- He urged all the States and Union Territories (UTs) to make Rabies a notifiable disease.
- The “Joint Inter-Ministerial Declaration Support Statement” for Elimination of Dog mediated Rabies from India by 2030 through One Health Approach was also launched.
- The Minister for Fisheries, Animal Husbandry and Dairying suggested undertaking extensive IEC to make people aware of the difference between vaccine and medicine of Rabies.
- Rabies is a vaccine-preventable, zoonotic, viral disease.
- It is one of the Neglected Tropical Diseases (NTD) that predominantly affects poor and vulnerable populations who live in remote rural locations.
- It is present on all continents, except Antarctica, with over 95% of human deaths occurring in the Asia and Africa regions.
- Initial symptoms of rabies include a fever with pain and unusual or unexplained tingling, pricking, or burning sensation (paraesthesia) at the wound site.
- As the virus spreads to the central nervous system, progressive and fatal inflammation of the brain and spinal cord develops.
- Transmission can also occur if saliva of infected animals comes into direct contact with human mucosa or fresh skin wounds.
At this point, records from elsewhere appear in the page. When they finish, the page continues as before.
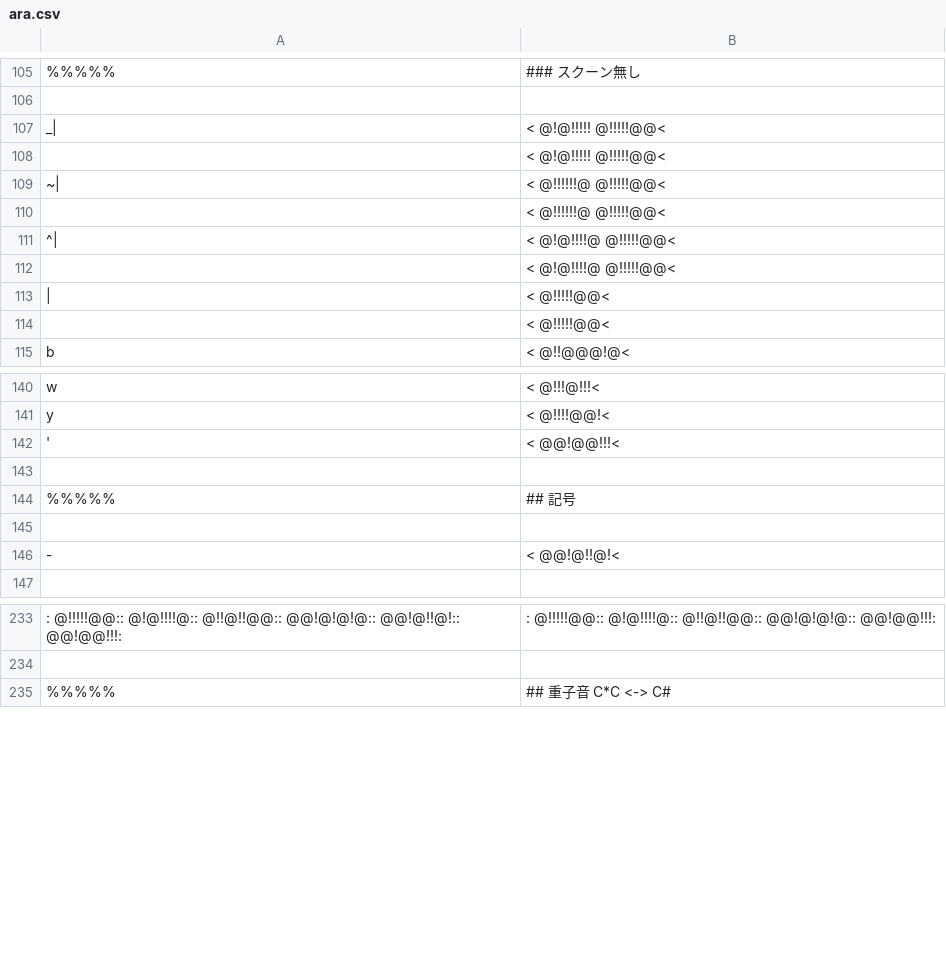
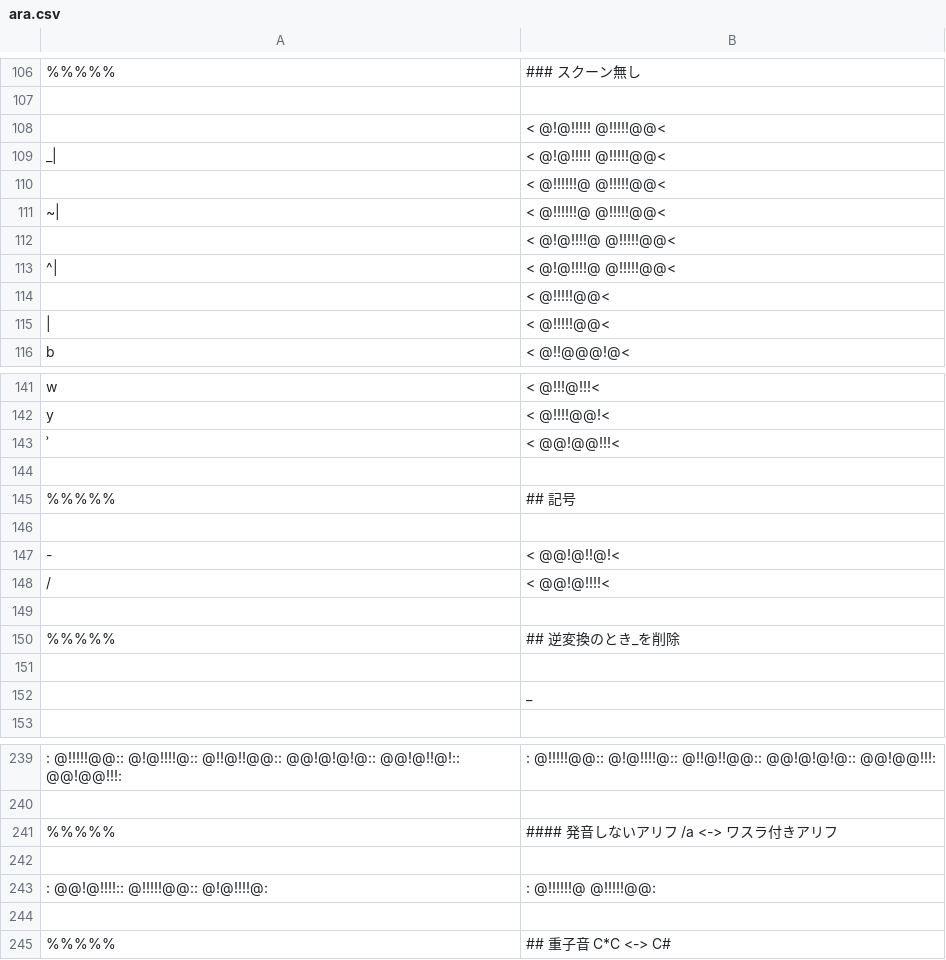
Before and after one commit to hulinguistics/huling, a CSV file: src/public/conv/ara.csv, drawn as a sheet; only a part is shown, gaps mark what is left out; addresses are those after the commit; the diff covers the shown part only; the diff names each change by its address in the sheet, - before the commit and + after, or states it on an @@ line.

Commit message:
the definite article "al-"

```diff
--- a/src/public/conv/ara.csv
+++ b/src/public/conv/ara.csv
-A143: '
+A143: ʾ
+row 148: / | < @@!@!!!!<
+row 149: (empty)
+row 150: %%%%% | ## 逆変換のとき_を削除
+row 151: (empty)
+row 152:  | _
+row 241: %%%%% | #### 発音しないアリフ /a <-> ワスラ付きアリフ
+row 242: (empty)
+row 243: : @@!@!!!!:: @!!!!!@@:: @!@!!!!@: | : @!!!!!!@ @!!!!!@@:
+row 244: (empty)
```
Also changed, not shown: 2 added rows, 1 moved row and 1 edited cell elsewhere in this file.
- It is spread to people and animals through bites or scratches, usually via saliva.
- Once clinical symptoms appear, rabies is virtually 100% fatal.
- In up to 99% of cases, domestic dogs are responsible for rabies virus transmission to humans.
- Rabies can affect both domestic and wild animals.
- Interrupting transmission is feasible through vaccination of dogs and prevention of dog bites.
- 40% of people bitten by suspect rabid animals are children under 15 years of age.
- Immediate, thorough wound washing with soap and water after contact with a suspect rabid animal is crucial and can save lives.
WHO leads the collective “United Against Rabies” to drive progress towards “Zero human deaths from dog-mediated rabies by 2030”.